Most of the things I’ve let go of are energy sucks. I ask myself daily, how much energy does this [fear/resentment/thought] cost?
Resentments–woo, out the window, baby. Ain’t got time to have hurt feelings. Only room enough for one car on the pain train.
Worrying about what other people think–this really took the stuffing out of me this summer. I worried that I was too emotional, not emotional enough, too preoccupied, not preoccupied enough. I worried about how spiritual, thoughtful, loving, pretty, available, etc., I was. To my brain and my heart, I say, “I’m sorry. It’s enough to be upright.” This stuff’s scattering like the fall leaves I wish we had here in the desert. My version of the fall season, I guess. heh
I’ve been aware of the tightrope, of course, all summer long. I just didn’t realize what was making my balance so precarious until I let a cool writing opportunity pass me by recently. I could have written an essay about how I teach, but I could not bring myself to do it, and when the due date passed I was disappointed in myself. No, worse than that. I shamed myself. Something so easy, and I balked because I was afraid that 1) I would find out that I do actually suck, and 2) now people would know I sucked.
It took me some noodling to get to the root of my resistance, but when I found it I also understood that this was something interfering with my skittery tightrope walk. It has to go.
At the same time I was working through this, I came across a news video about the bombing in Aleppo. A small child is pulled from the rubble and set on a seat at the back of an ambulance. His face is covered in dirt and blood, and you can tell he’s barely waking up and is not processing anything.

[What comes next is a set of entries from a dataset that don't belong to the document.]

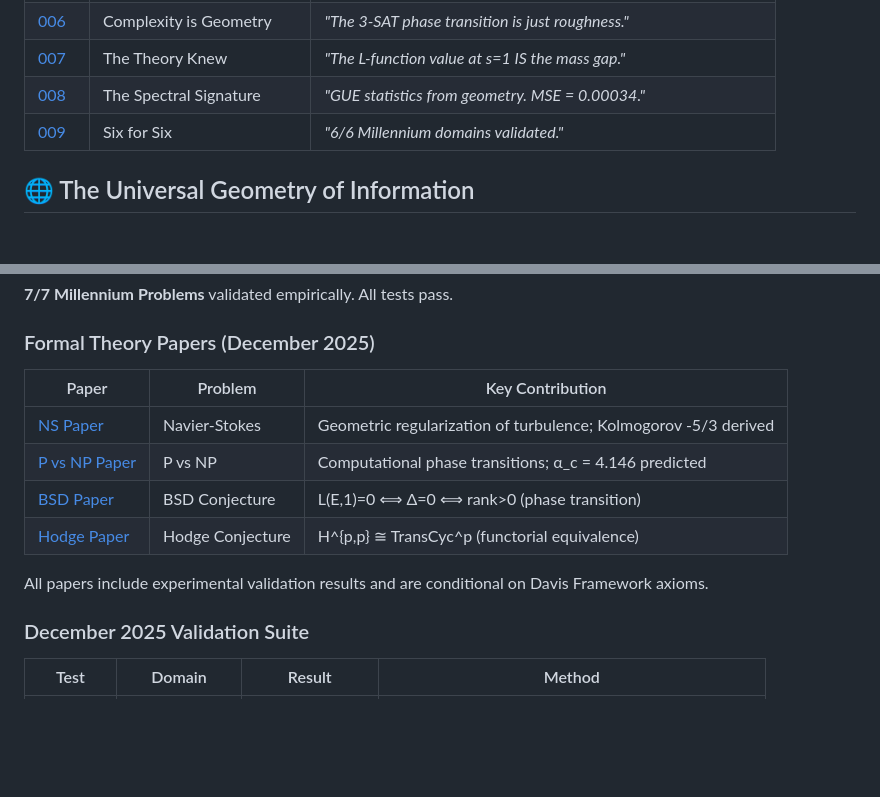
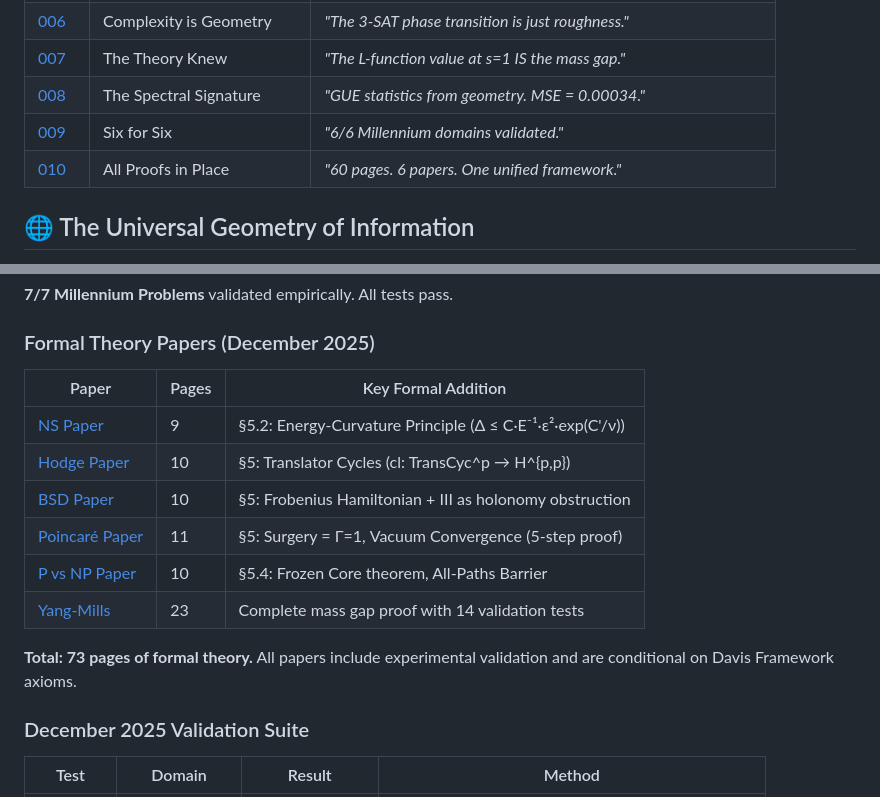
Before and after one commit to nurdymuny/davis-wilson-map, a Markdown page: README.md, 2 parts joined by grey strips. Rendered like a GitHub page; blank space fills up the shorter version.

Commit message:
README: Add journal 010, update formal papers table with page counts
- Journal 010: All Proofs in Place (60 pages, 6 papers)
- Updated papers table with page counts and key formal additions
- Added Poincaré paper to table
- Total: 73 pages of formal theory

```diff
--- a/README.md
+++ b/README.md
@@ -18,6 +18,7 @@
 | [007](journal/entry_007.md) | The Theory Knew | *"The L-function value at s=1 IS the mass gap."* |
 | [008](journal/entry_008.md) | The Spectral Signature | *"GUE statistics from geometry. MSE = 0.00034."* |
 | [009](journal/entry_009.md) | Six for Six | *"6/6 Millennium domains validated."* |
+| [010](journal/entry_010.md) | All Proofs in Place | *"60 pages. 6 papers. One unified framework."* |
 
 ## 🌐 The Universal Geometry of Information
 
@@ -39,14 +40,16 @@
 
 ### Formal Theory Papers (December 2025)
 
-| Paper | Problem | Key Contribution |
-|-------|---------|------------------|
-| [NS Paper](validation/navier_stokes/NS_Geometric_Regularization_of_Turbulence.pdf) | Navier-Stokes | Geometric regularization of turbulence; Kolmogorov -5/3 derived |
-| [P vs NP Paper](validation/p_vs_np/PNP_Computational_Phase_Transitions.pdf) | P vs NP | Computational phase transitions; α_c = 4.146 predicted |
-| [BSD Paper](validation/bsd/BSD_Spectral_Geometry_of_Rank.pdf) | BSD Conjecture | L(E,1)=0 ⟺ Δ=0 ⟺ rank>0 (phase transition) |
-| [Hodge Paper](validation/hodge/HC_Davis_Hodge_Isomorphism.pdf) | Hodge Conjecture | H^{p,p} ≅ TransCyc^p (functorial equivalence) |
+| Paper | Pages | Key Formal Addition |
+|-------|-------|---------------------|
+| [NS Paper](validation/navier_stokes/NS_Geometric_Regularization_of_Turbulence.pdf) | 9 | §5.2: Energy-Curvature Principle (Δ ≤ C·E⁻¹·ε²·exp(C'/ν)) |
+| [Hodge Paper](validation/hodge/HC_Davis_Hodge_Isomorphism.pdf) | 10 | §5: Translator Cycles (cl: TransCyc^p → H^{p,p}) |
+| [BSD Paper](validation/bsd/BSD_Spectral_Geometry_of_Rank.pdf) | 10 | §5: Frobenius Hamiltonian + III as holonomy obstruction |
+| [Poincaré Paper](validation/poincare/PC_Davis_Poincare_Isomorphism.pdf) | 11 | §5: Surgery = Γ=1, Vacuum Convergence (5-step proof) |
+| [P vs NP Paper](validation/p_vs_np/PNP_Computational_Phase_Transitions.pdf) | 10 | §5.4: Frozen Core theorem, All-Paths Barrier |
+| [Yang-Mills](reports/Davis_Yang_Mills_Mass_Gap_Solution_v2.0.pdf) | 23 | Complete mass gap proof with 14 validation tests |
 
-All papers include experimental validation results and are conditional on Davis Framework axioms.
+**Total: 73 pages of formal theory.** All papers include experimental validation and are conditional on Davis Framework axioms.
 
 ### December 2025 Validation Suite
 
```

He must feel the weight of something on his temple, because he reaches his hand up to touch his head, and when he feels the wetness he pulls his hand back and looks at it briefly. Then he sees that it’s messy and his first thought must be to wipe it clean; he rubs his hand on the seat.
No one is there with him; he sits alone because rescuers are busy digging through the rubble for more survivors. He sits quietly, and his eyes are blank.
I can walk this damn path. It may feel like a tightrope, but it really isn’t. It’s just a hard thing. And what now propels me to write is something I feel self-conscious about, but I’m sharing anyway: Writing brings income, and I want to spend it helping children like that little one in Aleppo. (I want to add qualifiers (writing potentially brings income) but I will not. Will not.)
I’ll be writing more about the writing process, but will also post any updates about my missing son when I have them. Right now, all I know is that he’s gone, and his body has not been found. I am mostly trusting that he is alive. Some days, you know….
The two videos below resonate with me today.